CSB is an independent agency charged with conducting its own investigations and issuing recommendations. It lacks the power to issue fines or citations, but its suggestions are monitored closely by industry, regulators and labor groups.
‘It would be very helpful to hear from you’
That wasn’t the only instance of coordination problems under Moure-Eraso’s leadership.
They flared again when Bromwich’s successor, who led what was by then known as the Bureau of Safety and Environmental Enforcement, tried to work with CSB nearly two years later on a different offshore investigation.
Rear Adm. Jim Watson, the head of BSEE, had trouble reaching Moure-Eraso as he led an investigation into a fatal explosion at the West Delta 32 platform in 2012, records show.
"I’m sorry to have missed you by telephone and am hoping this email will reach you," Watson wrote. "I am very concerned that our organizations are not coordinating efforts following the fire with loss of life on West Delta Platform 32 last Friday."
Three workers were killed when the platform, operated by Black Elk Energy, exploded on Nov. 16, 2012.

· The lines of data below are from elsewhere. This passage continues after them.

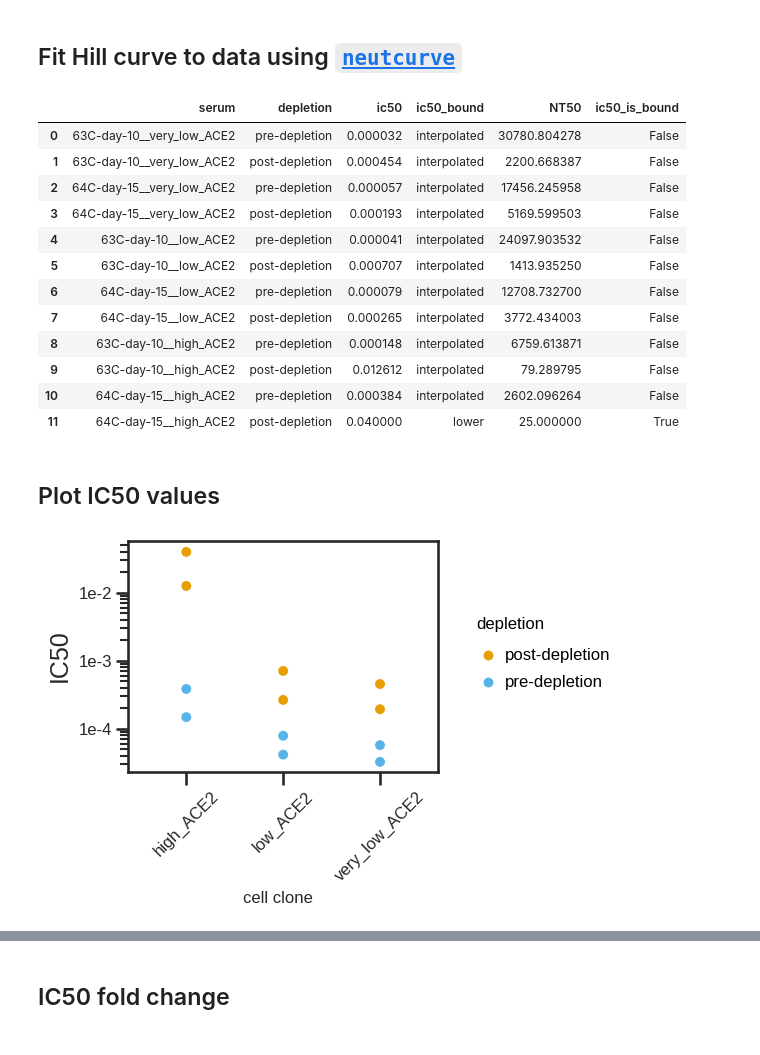
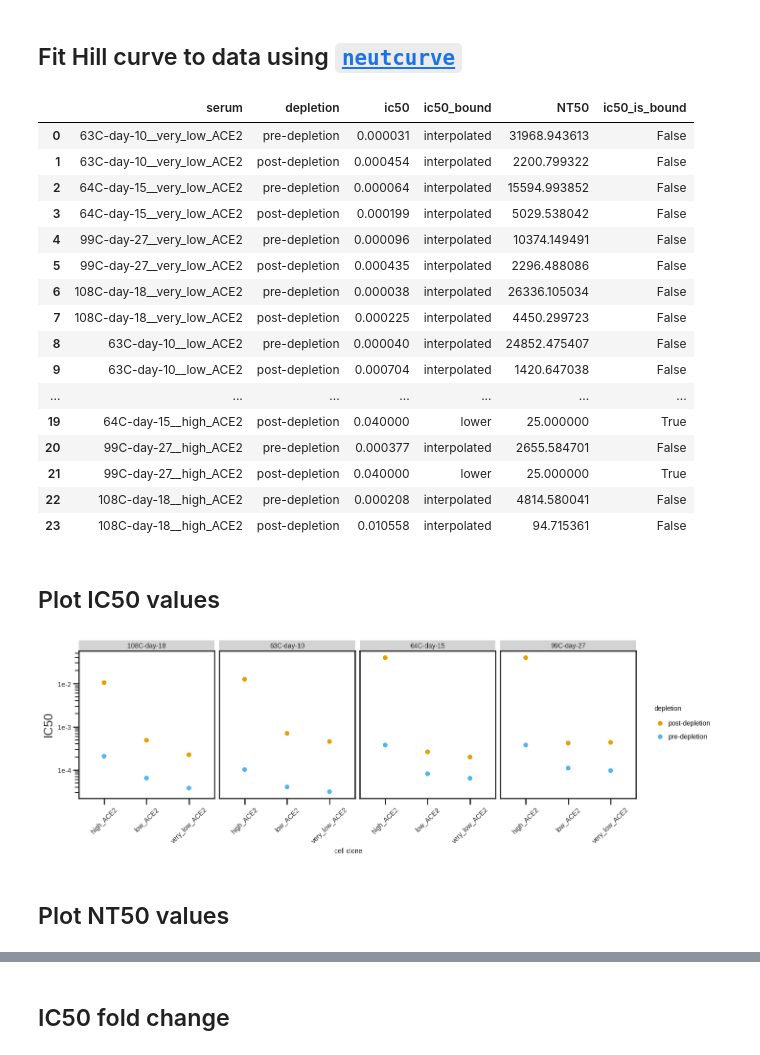
Before and after one commit to jbloomlab/Ace2_expression_neuts, a Jupyter notebook: virus_neutralization.ipynb, the cells around one changed output, grey strips where cells are left out. Drawn from its saved outputs; the diff is of its cells as text; code cells hidden in the pictures.

Commit message:
change plots

```diff
--- a/virus_neutralization.ipynb
+++ b/virus_neutralization.ipynb
@@ -70,7 +72,7 @@ sample_information
 frac_infect_combined = list()
 
 for cells in frac_infect:
-    fits = neutcurve.CurveFits(cells, fixbottom= False,fixtop = False)
+    fits = neutcurve.CurveFits(cells, fixbottom= False)
     frac_infect_combined.append(fits)
 # %%
 fitparams_combined = pd.DataFrame() # create empty data frame
@@ -96,18 +98,22 @@ fitparams_combined.to_csv(config['neuts'], index=False)
 fitparams_combined
 # %% [output]
 |  | serum | depletion | ic50 | ic50_bound | NT50 | ic50_is_bound |
-| 0 | 63C-day-10__very_low_ACE2 | pre-depletion | 0.000032 | interpolated | 30780.804278 | False |
-| 1 | 63C-day-10__very_low_ACE2 | post-depletion | 0.000454 | interpolated | 2200.668387 | False |
-| 2 | 64C-day-15__very_low_ACE2 | pre-depletion | 0.000057 | interpolated | 17456.245958 | False |
-| 3 | 64C-day-15__very_low_ACE2 | post-depletion | 0.000193 | interpolated | 5169.599503 | False |
-| 4 | 63C-day-10__low_ACE2 | pre-depletion | 0.000041 | interpolated | 24097.903532 | False |
-| 5 | 63C-day-10__low_ACE2 | post-depletion | 0.000707 | interpolated | 1413.935250 | False |
-| 6 | 64C-day-15__low_ACE2 | pre-depletion | 0.000079 | interpolated | 12708.732700 | False |
-| 7 | 64C-day-15__low_ACE2 | post-depletion | 0.000265 | interpolated | 3772.434003 | False |
-| 8 | 63C-day-10__high_ACE2 | pre-depletion | 0.000148 | interpolated | 6759.613871 | False |
-| 9 | 63C-day-10__high_ACE2 | post-depletion | 0.012612 | interpolated | 79.289795 | False |
-| 10 | 64C-day-15__high_ACE2 | pre-depletion | 0.000384 | interpolated | 2602.096264 | False |
-| 11 | 64C-day-15__high_ACE2 | post-depletion | 0.040000 | lower | 25.000000 | True |
+| 0 | 63C-day-10__very_low_ACE2 | pre-depletion | 0.000031 | interpolated | 31968.943613 | False |
+| 1 | 63C-day-10__very_low_ACE2 | post-depletion | 0.000454 | interpolated | 2200.799322 | False |
+| 2 | 64C-day-15__very_low_ACE2 | pre-depletion | 0.000064 | interpolated | 15594.993852 | False |
+| 3 | 64C-day-15__very_low_ACE2 | post-depletion | 0.000199 | interpolated | 5029.538042 | False |
+| 4 | 99C-day-27__very_low_ACE2 | pre-depletion | 0.000096 | interpolated | 10374.149491 | False |
+| 5 | 99C-day-27__very_low_ACE2 | post-depletion | 0.000435 | interpolated | 2296.488086 | False |
+| 6 | 108C-day-18__very_low_ACE2 | pre-depletion | 0.000038 | interpolated | 26336.105034 | False |
+| 7 | 108C-day-18__very_low_ACE2 | post-depletion | 0.000225 | interpolated | 4450.299723 | False |
+| 8 | 63C-day-10__low_ACE2 | pre-depletion | 0.000040 | interpolated | 24852.475407 | False |
+| 9 | 63C-day-10__low_ACE2 | post-depletion | 0.000704 | interpolated | 1420.647038 | False |
+| ... | ... | ... | ... | ... | ... | ... |
+| 19 | 64C-day-15__high_ACE2 | post-depletion | 0.040000 | lower | 25.000000 | True |
+| 20 | 99C-day-27__high_ACE2 | pre-depletion | 0.000377 | interpolated | 2655.584701 | False |
+| 21 | 99C-day-27__high_ACE2 | post-depletion | 0.040000 | lower | 25.000000 | True |
+| 22 | 108C-day-18__high_ACE2 | pre-depletion | 0.000208 | interpolated | 4814.580041 | False |
+| 23 | 108C-day-18__high_ACE2 | post-depletion | 0.010558 | interpolated | 94.715361 | False |
 # %%
 fitparams_combined[['sample', 'cells']] = fitparams_combined['serum'].str.split('__', 1, expand=True)
 # %% [markdown]
@@ -115,21 +121,24 @@ fitparams_combined[['sample', 'cells']] = fitparams_combined['serum'].str.split(
 # %%
 IC50 = (ggplot(fitparams_combined, aes(x='cells', y='ic50', colour='depletion')) +
               geom_point(size=3) +
-             theme(figure_size=(4,1.5*df['serum'].nunique()),
-                   axis_text=element_text(size=12),
-                   axis_text_x=element_text(size=12, angle= 45),
-                   legend_text=element_text(size=12),
-                   legend_title=element_text(size=12),
-                   axis_title_x=element_text(size=12),
-                   strip_text = element_text(size=12)
+             theme(figure_size=(15,1*df['serum'].nunique()),
+                   axis_text=element_text(size=10),
+                   axis_text_x=element_text(size=10, angle= 45),
+                   legend_text=element_text(size=10),
+                   legend_title=element_text(size=10),
+                   axis_title_x=element_text(size=10),
+                   strip_text = element_text(size=10)
                   ) +
+              facet_wrap('sample', ncol = 4)+
               scale_y_log10(name='IC50') +
               xlab('cell clone') +
              scale_color_manual(values=CBPALETTE[1:])
                  )
 
 _ = IC50.draw()
 # IC50.save(f'./{resultsdir}/IC50.pdf')
 # %% [output]
-[figure, old version]
+[figure, new version]
+# %% [markdown]
+## Plot NT50 values
 # %%
```
Also changed, not shown: parts of 15 cells of this notebook, 22 other files.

Watson wrote that his agency thought CSB would keep his agency apprised of its actions to avoid conflicting communications but that CSB had since issued subpoenas to Black Elk and that a CSB official had been quoted about the possible cause of the fire. Those actions weren’t coordinated with BSEE, "which predictably has caused confusion," Watson wrote.
"Needless to say, it would be very helpful to hear from you about this matter," he wrote.
CSB ultimately didn’t complete a report on the Black Elk explosion. BSEE later issued 41 citations to Black Elk for safety violations it said led to the incident (Greenwire, Nov. 14, 2013). Black Elk did not face criminal charges from the incident, and the company sold most of its offshore energy assets to Renaissance Offshore LLC for nearly $150 million last year.
Watson, who’s now the president of the Americas Division of the American Bureau of Shipping, a ship classification organization, didn’t respond to a request for comment for this story nor did Black Elk representatives.
CSB’s management problems cause real challenges that affect whether enforcement agencies can hold violators accountable, said Ellen Widess, who led California’s workplace safety agency during the investigation of a 2012 fire at Chevron Corp.’s Richmond, Calif., refinery.
In the Richmond investigation, CSB’s technical expertise in areas like metallurgy proved invaluable, but its leaders could be "imperious" and hard to reach, Widess said.
Widess said she recalled reading CSB staff’s comments on the investigation in the press that even she was not apprised of. Those disclosures, many of which she said likely occurred without the knowledge of the full board, "could jeopardize our really getting to the bottom of the cause of the explosion," she said.
Running the investigation properly was crucial because deep-pocketed Chevron was sure to use all its resources to dispute the findings, Widess said.
Moure-Eraso, however, said CSB maintained a "very professional" relationship with Cal/OSHA, a division of the state Department of Industrial Relations, during the Richmond investigation, describing his dealings with California regulators as "excellent relationships."